Although HIF-1α and HIF-2α are closely related and show 48% overall amino acid identity, they have distinct but partially overlapping functions10, 13. Therefore, it is likely that the effects of HIF activation on renal fibrosis in CKD may be different according to the HIF class. In response to hypoxia, proximal TECs stabilized HIF-1α, but not HIF-2α14. Moreover, HIF-1α and HIF-2α expression may be differential in intermittent hypoxia (IH)-associated disease; HIF-1α protein expression is induced during intermittent hypoxia (IH)15, 16, while HIF-2α expression is repressed by IH through calpain-dependent mechanisms17. In addition, whereas HIF-1α was inducible in physiological renal mouse, rat and human tubular epithelia, HIF-2α was never detected in these cells in any species, and tubular cells required VHL inactivation to allow HIF-2α expression12. Recently, however, cobalt chloride treatment increased HIF-2α as well as HIF-1α protein expression in HK-2 cells, and renal HIF-1α and HIF-2α protein expression was simultaneously upregulated with L-mimosine administration after ischemia-reperfusion injury18. If HIF-1α and HIF-2α expressions are induced in human renal tubular cells by non-specific HIF stabilizers, the results of this study may have the clinical relevance. In addition, we found that TECs under hypoxia upregulated VEGF as well as fibronectin and type 1 collagen expressions as with tubular cells with HIF-2α activation. Since HIF-2α expression was hardly detected in hypoxia-exposed TECs, we assume that these effects were related to HIF-1α activation by hypoxic stimuli. However, both profibrotic and antihypoxic effect by HIF activation in TECs might be similar between HIF-1α and HIF-2α in case that HIF-1α or HIF-2α maintained in tubule cells at a sufficient concentration and time.
To our knowledge, this study is the first to investigate the consequences of tubular HIF-2α-selective activation using inducible tubule-specific transgenic mice. Tubular HIF-2α activation was directly associated with changes in renal function and tubulointerstitial fibrosis in CKD mice. In addition, the effect HIF-2α was different according to the activation timing in CKD. Administration of cobalt chloride for 1 week from the initiation of an ablation/infarction kidney model significantly reduced metabolic and hemodynamic abnormalities19. However, we surmised that HIF activation might be more beneficial at a later stage of CKD, because renal hypoxia can be worsened as CKD is progressive. In the present study, CKD mice had a significantly higher degree of renal hypoxia than control mice, and HIF-2α activation at a later stage of CKD mitigated renal hypoxia and abrogated renal dysfunction as well as the progression of fibrosis.

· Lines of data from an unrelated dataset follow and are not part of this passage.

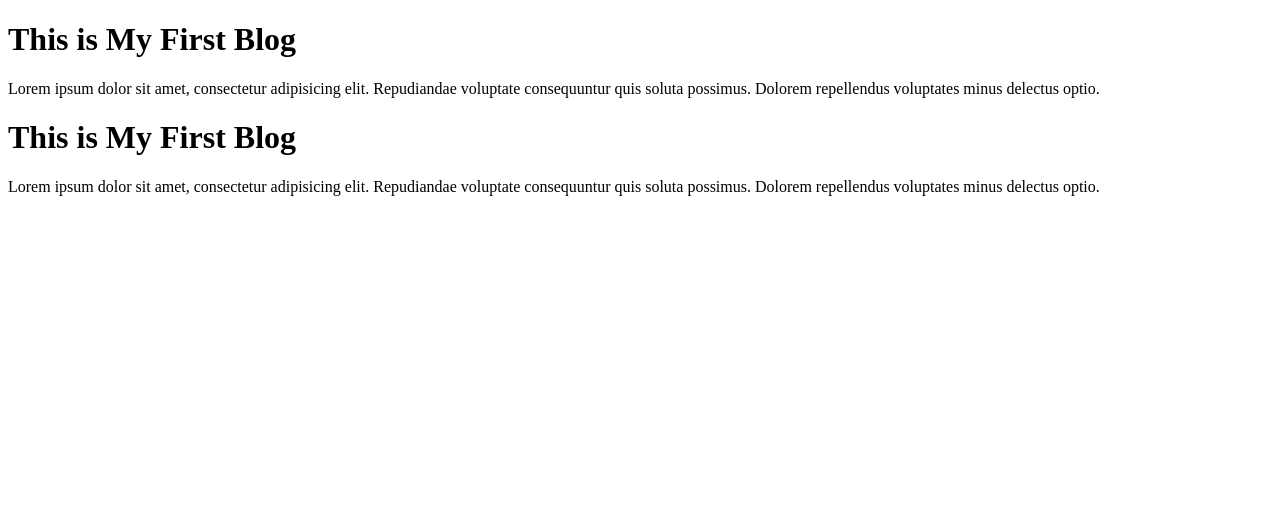
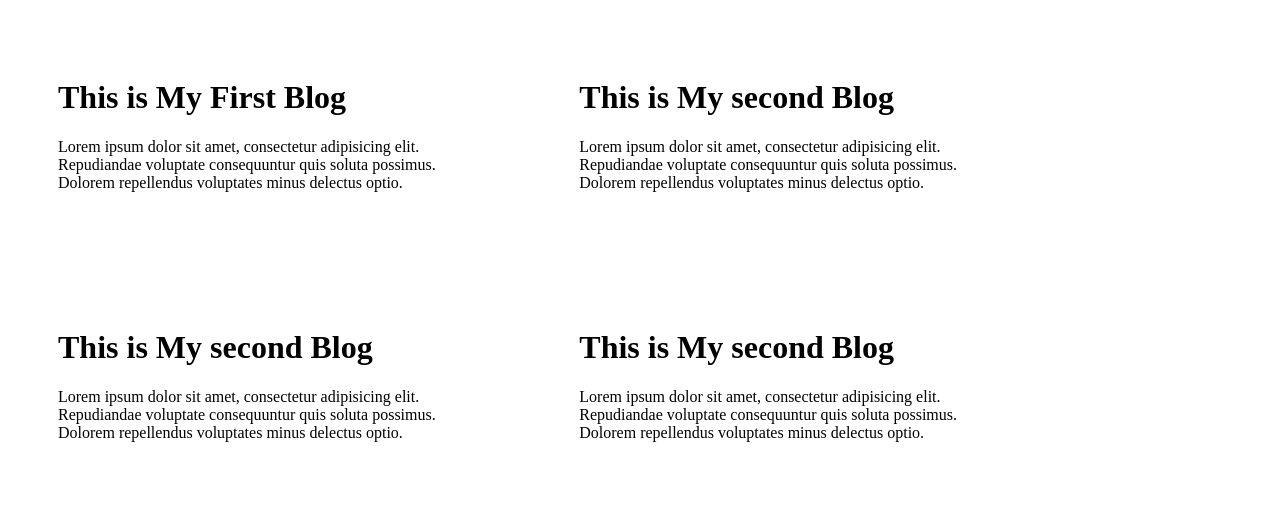
Before and after one commit to ZulkarNayem/practice-website, a plain HTML site: page index.html in a window 1280 px wide. Drawn offline with Linux system fonts and the light colour scheme.

Commit message:
second commit

```diff
--- a/index.html
+++ b/index.html
@@ -7,12 +7,20 @@
     <link rel="stylesheet" href="styles/blog.css">
 </head>
 <body>
-    <div>
+    <div class="box">
         <h1>This is My First Blog</h1>
         <p>Lorem ipsum dolor sit amet, consectetur adipisicing elit. Repudiandae voluptate consequuntur quis soluta possimus. Dolorem repellendus voluptates minus delectus optio.</p>
     </div>
     <div class="box">
-        <h1>This is My First Blog</h1>
+        <h1>This is My second Blog</h1>
+        <p>Lorem ipsum dolor sit amet, consectetur adipisicing elit. Repudiandae voluptate consequuntur quis soluta possimus. Dolorem repellendus voluptates minus delectus optio.</p>
+    </div>
+    <div class="box">
+        <h1>This is My second Blog</h1>
+        <p>Lorem ipsum dolor sit amet, consectetur adipisicing elit. Repudiandae voluptate consequuntur quis soluta possimus. Dolorem repellendus voluptates minus delectus optio.</p>
+    </div>
+    <div class="box">
+        <h1>This is My second Blog</h1>
         <p>Lorem ipsum dolor sit amet, consectetur adipisicing elit. Repudiandae voluptate consequuntur quis soluta possimus. Dolorem repellendus voluptates minus delectus optio.</p>
     </div>
 </body>
--- a/styles/blog.css
+++ b/styles/blog.css
@@ -0,0 +1,5 @@
+.box {
+    float: left;
+    width: 33.33%; /* three boxes (use 25% for four, and 50% for two, etc) */
+    padding: 50px; /* if you want space between the images */
+  }
```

A previous report showed that HIF activation was not sufficient to overcome the hypoxic insult and did not sustain during the whole hypoxic period in longstanding CKD20. Therefore, renal cells cannot survive the hypoxia because of inadequate HIF stimuli in CKD. In fact, HIF-α activation using a prolyl hydroxylase inhibitor at a mid-advanced stage of CKD, but not at the early stage, resulted in an improvement in renal fibrosis and dysfunction4. In contrast, one study demonstrated that the effect of cobalt chloride on tubulointerstitial fibrosis in nephrectomized rats did not differ according to the timing of its administration9. The discrepancy between the findings in these two studies may in part be attributed to differences in the drugs used for HIF activation/stabilization, research design, or the timing of HIF induction. In the current study, the timing of HIF-2α activation was a prime determinant of the phenotypic changes in the kidneys; renal fibrosis was aggravated when HIF-2α was activated from the beginning of CKD, while it was ameliorated via an improvement in renal hypoxia when HIF-2α was activated at a later stage of CKD. Accordingly, stabilization of both HIF1 and HIF2 in a 5/6 renal ablation model of VHL–/– mice was also associated with exacerbated renal fibrosis, and treatment with YC-1, an anti-HIF-1 agent, inhibited the progression of renal fibrosis in UUO model mice7. As VHL–/– mice likely expressed a high level of HIF when CKD was generated, a high HIF level at the initiation of renal fibrosis might induce the profibrotic pathway cascade. In addition, whole-body deletion of VHL induces HIF activation in all types of renal cells, and thus, specific consequences of HIF activation in the kidney might be masked. In fact, HIF-2α activation in podocytes resulted in crescentic glomerulonephritis21.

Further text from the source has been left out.